● PROBLEM TO SOLVE
Which of the lines below contain the string "Send"? Pull each one out of the data.

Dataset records

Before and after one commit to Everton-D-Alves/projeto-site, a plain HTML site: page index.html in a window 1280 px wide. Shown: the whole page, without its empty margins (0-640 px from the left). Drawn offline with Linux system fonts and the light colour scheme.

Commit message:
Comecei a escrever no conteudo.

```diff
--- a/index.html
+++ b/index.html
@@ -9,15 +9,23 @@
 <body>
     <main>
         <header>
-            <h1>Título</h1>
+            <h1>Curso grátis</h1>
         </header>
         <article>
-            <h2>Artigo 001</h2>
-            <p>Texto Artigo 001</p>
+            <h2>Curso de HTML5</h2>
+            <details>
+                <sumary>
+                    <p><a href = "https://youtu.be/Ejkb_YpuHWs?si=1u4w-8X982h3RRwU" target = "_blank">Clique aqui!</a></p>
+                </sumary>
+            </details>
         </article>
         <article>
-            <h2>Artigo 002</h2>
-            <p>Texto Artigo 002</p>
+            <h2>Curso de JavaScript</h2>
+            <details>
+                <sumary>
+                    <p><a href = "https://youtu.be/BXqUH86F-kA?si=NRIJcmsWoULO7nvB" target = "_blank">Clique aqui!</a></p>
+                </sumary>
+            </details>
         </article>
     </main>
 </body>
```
---
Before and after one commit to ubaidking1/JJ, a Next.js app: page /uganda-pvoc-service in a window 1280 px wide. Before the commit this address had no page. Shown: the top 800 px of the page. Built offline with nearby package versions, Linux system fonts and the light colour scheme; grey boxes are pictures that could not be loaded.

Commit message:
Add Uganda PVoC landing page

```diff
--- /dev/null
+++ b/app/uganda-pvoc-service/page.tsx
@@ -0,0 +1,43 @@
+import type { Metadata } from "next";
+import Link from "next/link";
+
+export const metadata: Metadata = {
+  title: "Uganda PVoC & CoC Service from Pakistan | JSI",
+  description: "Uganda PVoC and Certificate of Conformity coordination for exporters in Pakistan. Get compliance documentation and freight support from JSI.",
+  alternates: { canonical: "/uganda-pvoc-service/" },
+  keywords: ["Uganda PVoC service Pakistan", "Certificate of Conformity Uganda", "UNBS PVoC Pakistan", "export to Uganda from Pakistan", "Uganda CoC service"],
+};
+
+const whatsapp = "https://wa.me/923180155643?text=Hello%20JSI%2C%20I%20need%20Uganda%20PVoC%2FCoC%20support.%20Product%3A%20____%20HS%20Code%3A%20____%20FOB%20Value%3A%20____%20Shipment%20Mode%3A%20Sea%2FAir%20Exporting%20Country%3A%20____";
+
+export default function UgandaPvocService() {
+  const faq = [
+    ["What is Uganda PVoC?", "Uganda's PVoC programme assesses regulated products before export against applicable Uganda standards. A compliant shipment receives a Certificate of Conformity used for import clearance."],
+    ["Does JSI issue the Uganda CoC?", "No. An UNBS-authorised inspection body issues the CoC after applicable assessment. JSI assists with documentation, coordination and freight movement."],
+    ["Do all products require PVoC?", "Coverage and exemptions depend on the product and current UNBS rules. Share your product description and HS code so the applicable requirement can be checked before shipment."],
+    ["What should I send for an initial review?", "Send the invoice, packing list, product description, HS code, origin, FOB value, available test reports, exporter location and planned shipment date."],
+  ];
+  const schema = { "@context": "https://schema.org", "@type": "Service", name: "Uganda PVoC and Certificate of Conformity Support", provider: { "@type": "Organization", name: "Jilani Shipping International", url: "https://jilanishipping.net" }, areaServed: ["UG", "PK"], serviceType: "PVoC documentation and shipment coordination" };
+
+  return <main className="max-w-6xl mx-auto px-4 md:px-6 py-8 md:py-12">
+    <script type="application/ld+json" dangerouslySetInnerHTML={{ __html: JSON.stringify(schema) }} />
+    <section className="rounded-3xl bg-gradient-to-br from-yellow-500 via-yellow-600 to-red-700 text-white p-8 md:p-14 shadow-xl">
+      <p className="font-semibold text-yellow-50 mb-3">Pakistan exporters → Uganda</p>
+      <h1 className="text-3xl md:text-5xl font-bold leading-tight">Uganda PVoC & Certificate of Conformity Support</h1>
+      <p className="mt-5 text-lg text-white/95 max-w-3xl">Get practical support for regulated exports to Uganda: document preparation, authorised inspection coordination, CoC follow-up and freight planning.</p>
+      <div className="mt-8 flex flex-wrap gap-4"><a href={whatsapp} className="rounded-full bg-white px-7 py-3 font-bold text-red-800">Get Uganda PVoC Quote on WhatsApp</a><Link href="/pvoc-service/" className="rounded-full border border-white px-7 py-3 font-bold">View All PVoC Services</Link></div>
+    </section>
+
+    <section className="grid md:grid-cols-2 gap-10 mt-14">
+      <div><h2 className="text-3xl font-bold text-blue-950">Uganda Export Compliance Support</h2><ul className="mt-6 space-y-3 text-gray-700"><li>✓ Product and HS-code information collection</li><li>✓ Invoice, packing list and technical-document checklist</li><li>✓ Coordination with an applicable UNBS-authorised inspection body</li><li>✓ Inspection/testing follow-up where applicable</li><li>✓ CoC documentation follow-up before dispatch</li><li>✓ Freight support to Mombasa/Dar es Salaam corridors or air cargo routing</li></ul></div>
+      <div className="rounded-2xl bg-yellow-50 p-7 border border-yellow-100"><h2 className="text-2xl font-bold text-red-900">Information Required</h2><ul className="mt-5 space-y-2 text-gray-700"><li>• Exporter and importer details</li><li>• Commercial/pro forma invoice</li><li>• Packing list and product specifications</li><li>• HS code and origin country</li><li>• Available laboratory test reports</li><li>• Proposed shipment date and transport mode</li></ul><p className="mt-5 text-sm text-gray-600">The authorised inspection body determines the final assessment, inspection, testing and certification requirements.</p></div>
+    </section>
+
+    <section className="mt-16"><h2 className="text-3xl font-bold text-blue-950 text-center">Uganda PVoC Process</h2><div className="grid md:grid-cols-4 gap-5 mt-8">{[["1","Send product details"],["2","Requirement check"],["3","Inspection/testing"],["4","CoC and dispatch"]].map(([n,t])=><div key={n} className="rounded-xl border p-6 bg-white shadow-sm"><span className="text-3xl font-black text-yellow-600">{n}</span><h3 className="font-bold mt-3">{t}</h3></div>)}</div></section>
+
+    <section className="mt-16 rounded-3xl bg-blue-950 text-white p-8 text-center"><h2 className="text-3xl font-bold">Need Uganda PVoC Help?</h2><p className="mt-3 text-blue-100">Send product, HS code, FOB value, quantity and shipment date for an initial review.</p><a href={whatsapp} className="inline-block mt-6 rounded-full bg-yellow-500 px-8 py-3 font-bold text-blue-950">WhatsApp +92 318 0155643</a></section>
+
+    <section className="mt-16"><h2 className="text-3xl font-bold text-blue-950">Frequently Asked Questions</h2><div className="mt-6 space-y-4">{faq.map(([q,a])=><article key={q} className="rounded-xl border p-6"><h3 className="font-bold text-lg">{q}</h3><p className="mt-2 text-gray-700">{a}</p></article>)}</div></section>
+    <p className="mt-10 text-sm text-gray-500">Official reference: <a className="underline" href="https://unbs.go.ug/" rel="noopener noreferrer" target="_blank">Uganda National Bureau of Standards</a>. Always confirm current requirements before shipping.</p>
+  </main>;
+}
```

● WRITTEN SOLUTION
+    ["What should I send for an initial review?", "Send the invoice, packing list, product description, HS code, origin, FOB value, available test reports, exporter location and planned shipment date."],
+    <section className="mt-16"><h2 className="text-3xl font-bold text-blue-950 text-center">Uganda PVoC Process</h2><div className="grid md:grid-cols-4 gap-5 mt-8">{[["1","Send product details"],["2","Requirement check"],["3","Inspection/testing"],["4","CoC and dispatch"]].map(([n,t])=><div key={n} className="rounded-xl border p-6 bg-white shadow-sm"><span className="text-3xl font-black text-yellow-600">{n}</span><h3 className="font-bold mt-3">{t}</h3></div>)}</div></section>
+    <section className="mt-16 rounded-3xl bg-blue-950 text-white p-8 text-center"><h2 className="text-3xl font-bold">Need Uganda PVoC Help?</h2><p className="mt-3 text-blue-100">Send product, HS code, FOB value, quantity and shipment date for an initial review.</p><a href={whatsapp} className="inline-block mt-6 rounded-full bg-yellow-500 px-8 py-3 font-bold text-blue-950">WhatsApp +92 318 0155643</a></section>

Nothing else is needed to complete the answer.